The TBI has authority under state law to open its own investigation into public corruption allegations. Spokeswoman Kristin Helm said Friday that the agency could not comment whether an investigation is under way or pending.

The Tennessee Board of Professional Responsibility, the disciplinary agency for attorneys, may initiate investigations into alleged ethical violations. Nancy Jones, chief disciplinary counsel for the board, said Friday that, under Supreme Court rules, she cannot confirm or deny whether any investigation is under way.

The executive committee of the Tennessee District Attorneys General Conference, the administrative agency for the state's 31 judicial districts, has not discussed the issue, Executive Director Wally Kirby said in an email Friday.

"In order for the officers to become involved there would have to be clear evidence of wrongdoing (such as in the Bill Gibson Matter a few years ago). Newspaper articles do not make for clear and convincing evidence as things are often taken out of context and only a small part of the story is reported. And then oftentimes not totally accurately," Kirby said.

Gibson was the 13th District attorney general in 2006 when his law license was suspended for improper conduct. He resigned in 2008 when an impeachment proceeding began in the state House, and he was disbarred in 2009.

Watson said that impeachment or removal proceedings for an elected official start in the House with a committee of investigation. If the full House votes to return a Bill of Impeachment, the state's chief justice would preside over a trial in the Senate. It takes a two-thirds vote in the Senate to impeach.

Beavers said she believed the House and Senate may hold joint hearings in the coming session on several justice-related issues.

"There have been questions surrounding drug task forces all over the state," Beavers said. "I'm also concerned that we don't have a better procedure to address the ethics of the district attorneys, to address complaints that maybe don't rise to the level of criminal but just for ethical violations."

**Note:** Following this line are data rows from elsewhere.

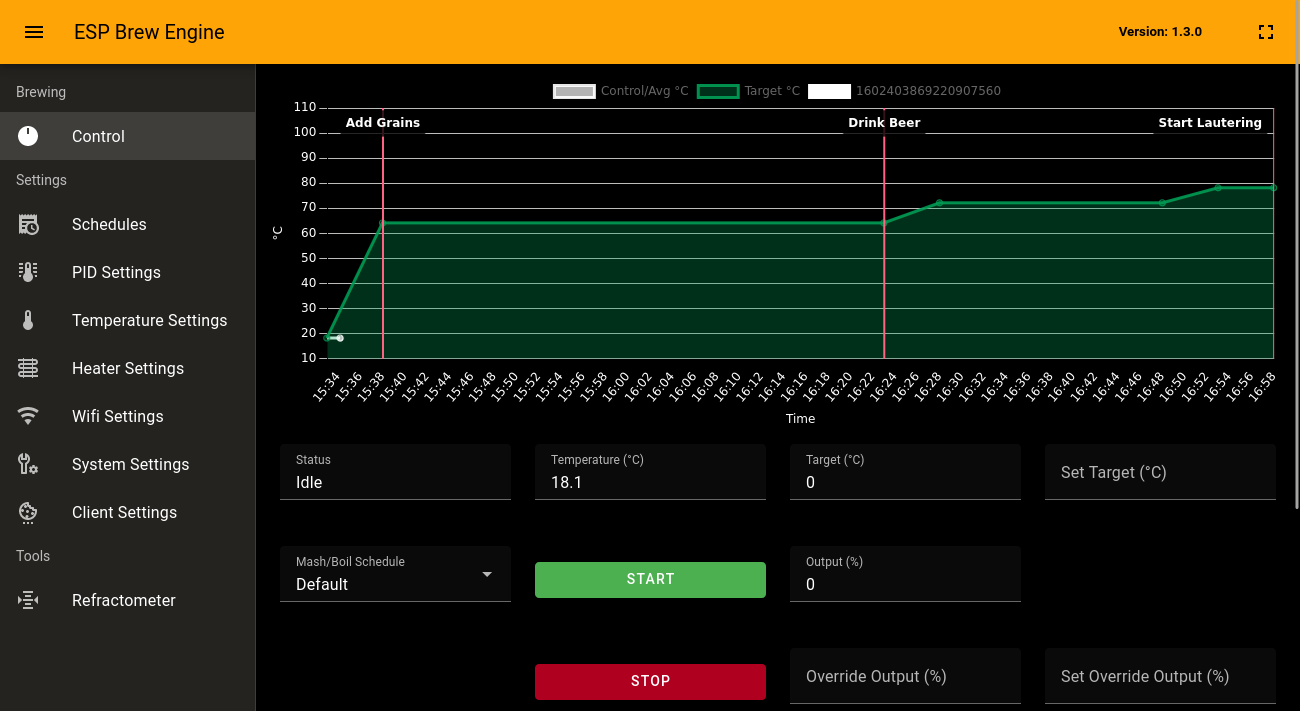
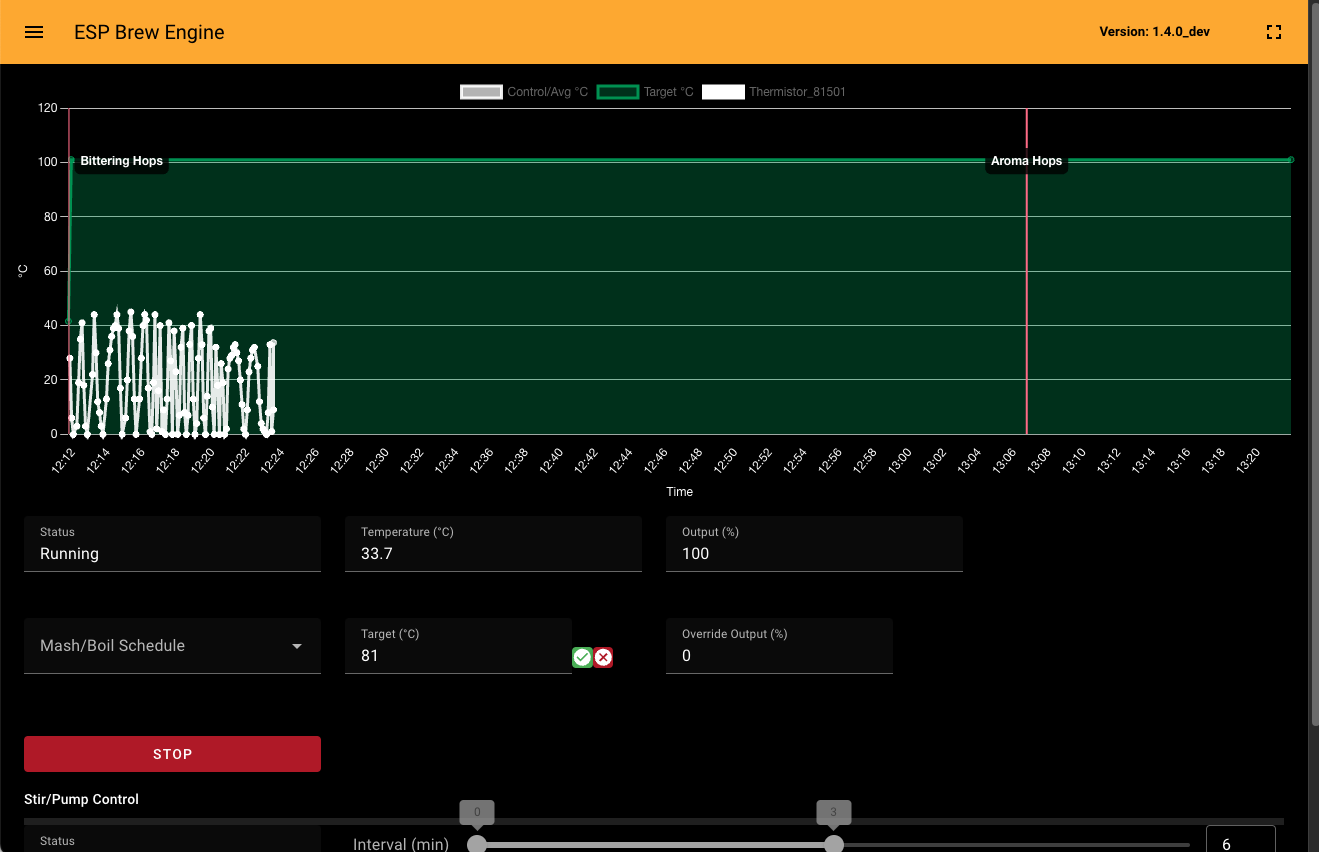
simplification of the ui + offline capable
Buttons for starting and stopping the brewing process and the pump have been merged.
SetTarget and Override Output fields merged.
API extended so that the local time of the MCU is included in every request.
Synchronization of the local browser time with the time of the MCU, so that the MCU time no longer plays a role if no online time NTP could be set.

diff --git a/web/src/views/Control.vue b/web/src/views/Control.vue
@@ -1,4 +1,5 @@
 <script lang="ts" setup>
+import { mdiCheckCircle, mdiCloseCircle } from '@mdi/js';
 import { CategoryScale, Chart as ChartJS, Filler, Legend, LineElement, LinearScale, PointElement, TimeScale, Title, Tooltip } from 'chart.js';
 import TemperatureScale from '@/enums/TemperatureScale';
 import WebConn from '@/helpers/webConn';
@@ -28,8 +29,9 @@ const stirStatus = ref<string>();
 const temperature = ref<number>();
 const outputPercent = ref<number>();
 const targetTemperature = ref<number>();
-const targetTemperatureSet = ref<number>();
+const targetTemperatureChanged = ref<boolean>(false);
 const manualOverrideOutput = ref<number | null>(null);
+const manualOverrideOutputChanged= ref<boolean>(false);
 const inOverTime = ref<boolean>(false);
 
 const intervalId = ref<any>();
@@ -56,6 +58,8 @@ const selectedMashSchedule = ref<IMashSchedule | null>(null);
 
 const currentTemps = ref<Array<ITempLog>>([]);
 
+const serverTime = ref<number>();
+const serverTimeDelta = ref<number>();
 const startDateTime = ref<number>();
 const speechVoice = ref<SpeechSynthesisVoice | null>(null);
 
@@ -188,6 +192,13 @@ const chartAnnotations = computed(() => {
     annotationData.push(notificationPoint);
   });
 
+  // sync remote and local time
+  if(serverTimeDelta.value != null){
+    annotationData.forEach((dataset) => {
+      dataset.xMin+= serverTimeDelta.value;
+      dataset.xMax+= serverTimeDelta.value;
+    });
+  }
   return annotationData;
 });
 
@@ -245,7 +256,7 @@ const chartData = computed(() => {
   // also add the current value, out controller doesn't send identical temp point for performance reasons
   if (lastGoodDataDate.value != null && temperature.value != null) {
     realData.push({
-      x: Date.now(),
+      x: serverTime.value! * 1000,
       y: temperature.value,
     });
   }
@@ -306,6 +317,15 @@ const chartData = computed(() => {
 
   datasets = [...datasets, ...extraDataSets];
 
+  // sync remote and local time
+  if(serverTimeDelta.value != null){
+    datasets.forEach((dataset) => {
+      dataset.data.forEach((item) => {
+        item.x += serverTimeDelta.value;
+      })
+    });
+  }
+
   return {
     labels: [],
     datasets,
@@ -327,7 +347,7 @@ const setNotifications = (newNotifications: Array<INotification>) => {
 
   //not done, or fist start
   newNotifications.filter((n) => n.done === false || notificationFirstStart.value == true).forEach((notification) => {
-    const timeTill = (notification.timePoint * 1000) - Date.now();
+    const timeTill = (notification.timePoint-serverTime.value!)*1000;
     const timeoutId = window.setTimeout(() => {
       showNotificaton(notification, true);
     }, timeTill);
@@ -353,9 +373,17 @@ const getRunningSchedule = async () => {
   }
 
   executionSteps.value = apiResult.data.steps;
+  setServerTime(apiResult.serverTime);
   setNotifications(apiResult.data.notifications as Array<INotification>);
 
   lastRunningVersion.value = apiResult.data.version;
+};
+
+const setServerTime= (value: number) => {
+  if(value != null){
+    serverTimeDelta.value =  Date.now() - (value*1000);
+    serverTime.value = value;
+  }
 };
 
 const getData = async () => {
@@ -371,13 +399,20 @@ const getData = async () => {
   if (apiResult === undefined || apiResult.success === false) {
     return;
   }
-
+  setServerTime(apiResult.serverTime);
   status.value = apiResult.data.status;
   stirStatus.value = apiResult.data.stirStatus;
   temperature.value = apiResult.data.temp;
   outputPercent.value = apiResult.data.output;
-  manualOverrideOutput.value = apiResult.data.manualOverrideOutput;
-  targetTemperature.value = apiResult.data.targetTemp;
+  
+  if(!manualOverrideOutputChanged.value){
+    manualOverrideOutput.value = apiResult.data.manualOverrideOutput;  
+  }
+  
+  if(!targetTemperatureChanged.value){
+    targetTemperature.value = apiResult.data.targetTemp;
+  }
+
   lastGoodDataDate.value = apiResult.data.lastLogDateTime;
   inOverTime.value = apiResult.data.inOverTime;
   const serverRunningVersion = apiResult.data.runningVersion;
@@ -400,7 +435,7 @@ const getData = async () => {
   rawData.value = tempData;
 
   // if there are more then 1 sensor we also get the raw data per sensor (whitout history)
-  const timestampSeconds = Math.floor(Date.now() / 1000);
+  const timestampSeconds = serverTime.value!;
 
   if (apiResult.data.temps !== null) {
     apiResult.data.temps.forEach((t: any) => {
@@ -447,12 +482,12 @@ const getData = async () => {
 };
 
 const changeTargetTemp = async () => {
-  if (targetTemperatureSet.value === undefined) {
+  if (targetTemperature.value === undefined) {
     return;
   }
 
   // for some reason value is still a string while ref defined as number, bug in vue?
-  const forceInt = parseInt(targetTemperatureSet.value?.toString(), 10);
+  const forceInt = parseInt(targetTemperature.value?.toString(), 10);
 
   const requestData = {
     command: 'SetTemp',
@@ -463,14 +498,15 @@ const changeTargetTemp = async () => {
 
   webConn?.doPostRequest(requestData);
   // todo capture error
+  targetTemperatureChanged.value = false;
 };
 
-const changeOverrideOutput = (event: any) => {
-  if (event.target.value === undefined) {
+const changeOverrideOutput = () => {
+  if (manualOverrideOutput.value === null) {
     return;
   }
 
-  const forceInt = parseInt(event.target.value.toString(), 10);
+  const forceInt = parseInt(manualOverrideOutput.value.toString(), 10);
 
   const requestData = {
     command: 'SetOverrideOutput',
@@ -481,11 +517,12 @@ const changeOverrideOutput = (event: any) => {
 
   webConn?.doPostRequest(requestData);
   // todo capture error
+
+  manualOverrideOutputChanged.value = false;
 };
 
 const setStartDateNow = () => {
-  const now = new Date();
-  startDateTime.value = Math.floor(now.getTime() / 1000);
+  startDateTime.value = serverTime.value;
 };
 
 const start = async () => {
@@ -511,6 +548,7 @@ const start = async () => {
   // todo capture error
   // reset out running version so we can definitly get the new schedule
   lastRunningVersion.value = 0;
+  getData();
 };
 
 const stop = async () => {
@@ -523,6 +561,7 @@ const stop = async () => {
 
   webConn?.doPostRequest(requestData);
   // todo capture error
+  getData();
 };
 
 const startStir = async () => {
@@ -537,6 +576,7 @@ const startStir = async () => {
 
   await webConn?.doPostRequest(requestData);
   // todo capture error
+  getData();
 };
 
 const stopStir = async () => {
@@ -547,11 +587,9 @@ const stopStir = async () => {
 
   webConn?.doPostRequest(requestData);
   // todo capture error
+  getData();
 };
 
-const debounceTargetTemp = debounce(changeTargetTemp, 1000);
-
-watch(() => targetTemperatureSet.value, debounceTargetTemp);
 
 watch(selectedMashSchedule, () => {
   // reset all our data so we can start over
@@ -679,76 +717,85 @@ onBeforeUnmount(() => {
           <v-text-field v-model="temperature" readonly :label="`${$t('control.temperature')} (${appStore.tempUnit})`" />
         </v-col>
         <v-col cols="12" md="3">
-          <v-text-field v-model="targetTemperature" readonly :label="`${$t('control.target')} (${appStore.tempUnit})`" />
-        </v-col>
-        <v-col cols="12" md="3">
-          <v-text-field v-model="targetTemperatureSet" type="number" :label="`${$t('control.set_target')} (${appStore.tempUnit})`" />
-        </v-col>
+          <v-text-field v-model="outputPercent" readonly :label="`${$t('control.output')} (%)`" />
+        </v-col> 
       </v-row>
       <v-row>
         <v-col cols="12" md="3">
           <v-select :label="$t('control.mashSchedule')" :readonly="status !== 'Idle'" v-model="selectedMashSchedule" :items="appStore.mashSchedules" item-title="name" :filled="appStore.mashSchedules" :clearable="status === 'Idle'" return-object />
         </v-col>
         <v-col cols="12" md="3">
-          <v-btn color="success" class="mt-4" block @click="start"> {{ $t('control.start') }} </v-btn>
-
+          <div style="display: flex;align-items: center;">
+            <v-text-field v-model="targetTemperature" type="number" :label="`${$t('control.target')} (${appStore.tempUnit})`" @input="targetTemperatureChanged=true" />
+            <div style="width: 70px">
+              <v-btn v-show="targetTemperatureChanged" size="auto" density="compact" color="success" @click="changeTargetTemp()">
+                <v-icon >{{ mdiCheckCircle }}</v-icon>
+              </v-btn>
+              <v-btn v-show="targetTemperatureChanged" size="auto" density="compact" color="error" @click="targetTemperature = undefined; targetTemperatureChanged=false; getData();">
+                <v-icon >{{ mdiCloseCircle }}</v-icon>
+              </v-btn>
+            </div>              
+          </div>                    
         </v-col>
         <v-col cols="12" md="3">
-          <v-text-field v-model="outputPercent" readonly :label="`${$t('control.output')} (%)`" />
+          <div style="display: flex;align-items: center;">
+            <v-text-field v-model.number="manualOverrideOutput" type="number" :label="$t('control.override_output')" @input="manualOverrideOutputChanged=true" />
+            <div style="width: 70px">
+              <v-btn v-show="manualOverrideOutputChanged" size="auto" density="compact" color="success" @click="changeOverrideOutput()">
+                <v-icon >{{ mdiCheckCircle }}</v-icon>
+              </v-btn>
+              <v-btn v-show="manualOverrideOutputChanged" size="auto" density="compact" color="error" @click="manualOverrideOutput = null; manualOverrideOutputChanged=false; getData();">
+                <v-icon >{{ mdiCloseCircle }}</v-icon>
+              </v-btn>
+            </div>
+          </div>
         </v-col>
 
       </v-row>
       <v-row>
-        <v-col cols="12" md="3" />
         <v-col cols="12" md="3">
-          <v-btn color="error" class="mt-4" block @click="stop"> {{ $t('control.stop') }} </v-btn> </v-col>
-        <v-col cols="12" md="3">
-          <v-text-field v-model.number="manualOverrideOutput" type="number" :label="$t('control.override_output')" readonly />
-        </v-col>
-        <v-col cols="12" md="3">
-          <v-text-field type="number" :label="$t('control.set_override_output')" @change="changeOverrideOutput" />
+          <v-btn v-if="status === 'Idle'" color="success" class="mt-4" block @click="start"> {{ $t('control.start') }} </v-btn>
+          <v-btn v-else color="error" class="mt-4" block @click="stop"> {{ $t('control.stop') }} </v-btn>
         </v-col>
       </v-row>
-      <div class="text-subtitle-2 mt-4 mb-2">{{ $t('control.stir_control') }}</div>
+      <div v-if="stirStatus !== 'Disabled'">
+        <div class="text-subtitle-2 mt-4 mb-2">{{ $t('control.stir_control') }}</div>
+        <v-divider :thickness="7" />
+        <v-row>
+          <v-col cols="12" md="3">
+            <v-text-field v-model="stirStatus" readonly :label="$t('control.status')" />
+          </v-col>
 
-      <v-divider :thickness="7" />
-      <v-row>
+          <v-col cols="12" md="">
+            <v-range-slider
+              v-model="stirInterval"
+              :label="$t('control.interval')"
+              step="1"
+              thumb-label="always"
+              :max="stirMax">
+              <template v-slot:append>
+                <v-text-field
+                  v-model.number="stirMax"
+                  hide-details
+                  single-line
+                  type="number"
+                  variant="outlined"
+                  style="width: 70px"
+                  density="compact"
+                  :label="$t('control.timespan')" />
+              </template>
+            </v-range-slider>
 
-        <v-col cols="12" md="">
-
-          <v-range-slider
-            v-model="stirInterval"
-            :label="$t('control.interval')"
-            step="1"
-            thumb-label="always"
-            :max="stirMax">
-            <template v-slot:append>
-              <v-text-field
-                v-model.number="stirMax"
-                hide-details
-                single-line
-                type="number"
-                variant="outlined"
-                style="width: 70px"
-                density="compact"
-                :label="$t('control.timespan')" />
-            </template>
-          </v-range-slider>
-
-        </v-col>
-      </v-row>
-      <v-row>
-        <v-col cols="12" md="3">
-          <v-text-field v-model="stirStatus" readonly :label="$t('control.status')" />
-        </v-col>
-        <v-col cols="12" md="3">
-          <v-btn color="success" class="mt-4" block @click="startStir"> {{ $t('control.start') }} </v-btn>
-        </v-col>
-        <v-col cols="12" md="3">
-          <v-btn color="error" class="mt-4" block @click="stopStir"> {{ $t('control.stop') }} </v-btn>
-        </v-col>
-        <v-col cols="12" md="3" />
-      </v-row>
+          </v-col>
+        </v-row>
+        <v-row>        
+          <v-col cols="12" md="3">
+            <v-btn v-if="stirStatus === 'Idle'" color="success" class="mt-4" block @click="startStir"> {{ $t('control.start') }} </v-btn>        
+            <v-btn v-else color="error" class="mt-4" block @click="stopStir"> {{ $t('control.stop') }} </v-btn>
+          </v-col>
+          <v-col cols="12" md="3" />
+        </v-row>
+        </div>      
     </v-form>
   </v-container>
 </template>

diff --git a/web/src/helpers/webConn.ts b/web/src/helpers/webConn.ts
@@ -32,6 +32,7 @@ export default class WebConn {
           success: false,
           data: null,
           message: error,
+          serverTime: 0,
         };
         reject(apiResult);
       });

diff --git a/web/src/interfaces/IApiResult.ts b/web/src/interfaces/IApiResult.ts
@@ -1,5 +1,6 @@
 export interface IApiResult {
   success: boolean,
   data: any,
-  message: string
+  message: string,
+  serverTime: number
 }

diff --git a/components/brew-engine/brew-engine.cpp b/components/brew-engine/brew-engine.cpp
@@ -2025,6 +2025,8 @@ string BrewEngine::processCommand(const string &payLoad)
 	{
 		jResultPayload["message"] = message;
 	}
+	
+	jResultPayload["serverTime"] = time(0);
 
 	string resultPayload = jResultPayload.dump();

And she sees a problem with the grand jury process and what she called "lifelong chairmen."

"We just want the truth to come out and for issues to be addressed for the good of the citizens and the taxpayers," she said.